* [ABOUT THIS EXERCISE]: An exact, complete copy of the entries below is required, minus any pictures.

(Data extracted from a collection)

%%

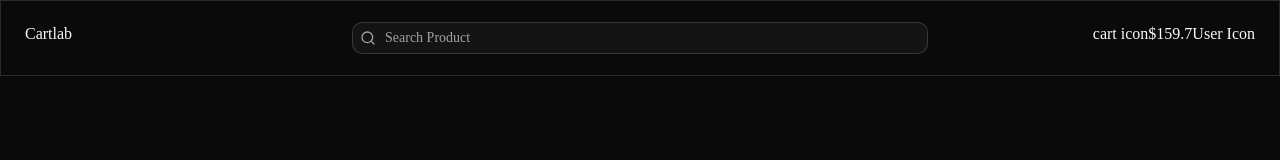
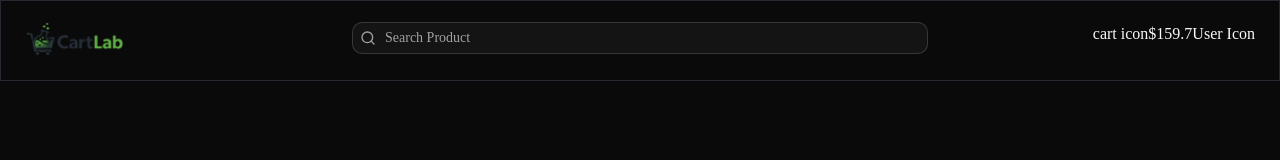
Before and after one commit to uvrjep8888/cartlab, a Next.js app: page / in a window 1280 px wide. Shown: the top 160 px of the page. Built offline with nearby package versions, Linux system fonts and the light colour scheme.

Commit message:
Add logo

```diff
--- a/app/page.tsx
+++ b/app/page.tsx
@@ -3,8 +3,6 @@ import Image from "next/image";
 
 export default function Home() {
   return (
-    <div className = "dark">
-      <Header />
-    </div>
-  );
+    <Header />
+  )
 }
--- a/components/layout/Header/index.tsx
+++ b/components/layout/Header/index.tsx
@@ -1,10 +1,19 @@
 import { Input } from "@/components/ui/input"
 import { Search } from "lucide-react"
-
+import Image from "next/image"
 export default function Header(){
     return(
         <div className = "border border-[#272A31] flex justify-between py-[21px] px-[24px]">
-            <p className = "flex-1">Cartlab</p>
+            <p className = "flex-1">
+                <Image
+                    className="dark"
+                    src="/logo.png"
+                    alt="Cart Lab logo"
+                    width={100}
+                    height={20}
+                    priority
+                />
+            </p>
             <div className = "flex-2 max-w-[576px]">
                 <div className="relative">
                     <Search className="absolute left-2 top-1/2 h-4 w-4 -translate-y-1/2 text-muted-foreground" />
```
Also changed, not shown: public/logo.png (added).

%%

* [RESPONSE FOR THIS EXERCISE]:
Before and after one commit to uvrjep8888/cartlab, a Next.js app: page / in a window 1280 px wide. Shown: the top 160 px of the page. Built offline with nearby package versions, Linux system fonts and the light colour scheme.

Commit message:
Add logo

```diff
--- a/app/page.tsx
+++ b/app/page.tsx
@@ -3,8 +3,6 @@ import Image from "next/image";
 
 export default function Home() {
   return (
-    <div className = "dark">
-      <Header />
-    </div>
-  );
+    <Header />
+  )
 }
--- a/components/layout/Header/index.tsx
+++ b/components/layout/Header/index.tsx
@@ -1,10 +1,19 @@
 import { Input } from "@/components/ui/input"
 import { Search } from "lucide-react"
-
+import Image from "next/image"
 export default function Header(){
     return(
         <div className = "border border-[#272A31] flex justify-between py-[21px] px-[24px]">
-            <p className = "flex-1">Cartlab</p>
+            <p className = "flex-1">
+                <Image
+                    className="dark"
+                    src="/logo.png"
+                    alt="Cart Lab logo"
+                    width={100}
+                    height={20}
+                    priority
+                />
+            </p>
             <div className = "flex-2 max-w-[576px]">
                 <div className="relative">
                     <Search className="absolute left-2 top-1/2 h-4 w-4 -translate-y-1/2 text-muted-foreground" />
```
Also changed, not shown: public/logo.png (added).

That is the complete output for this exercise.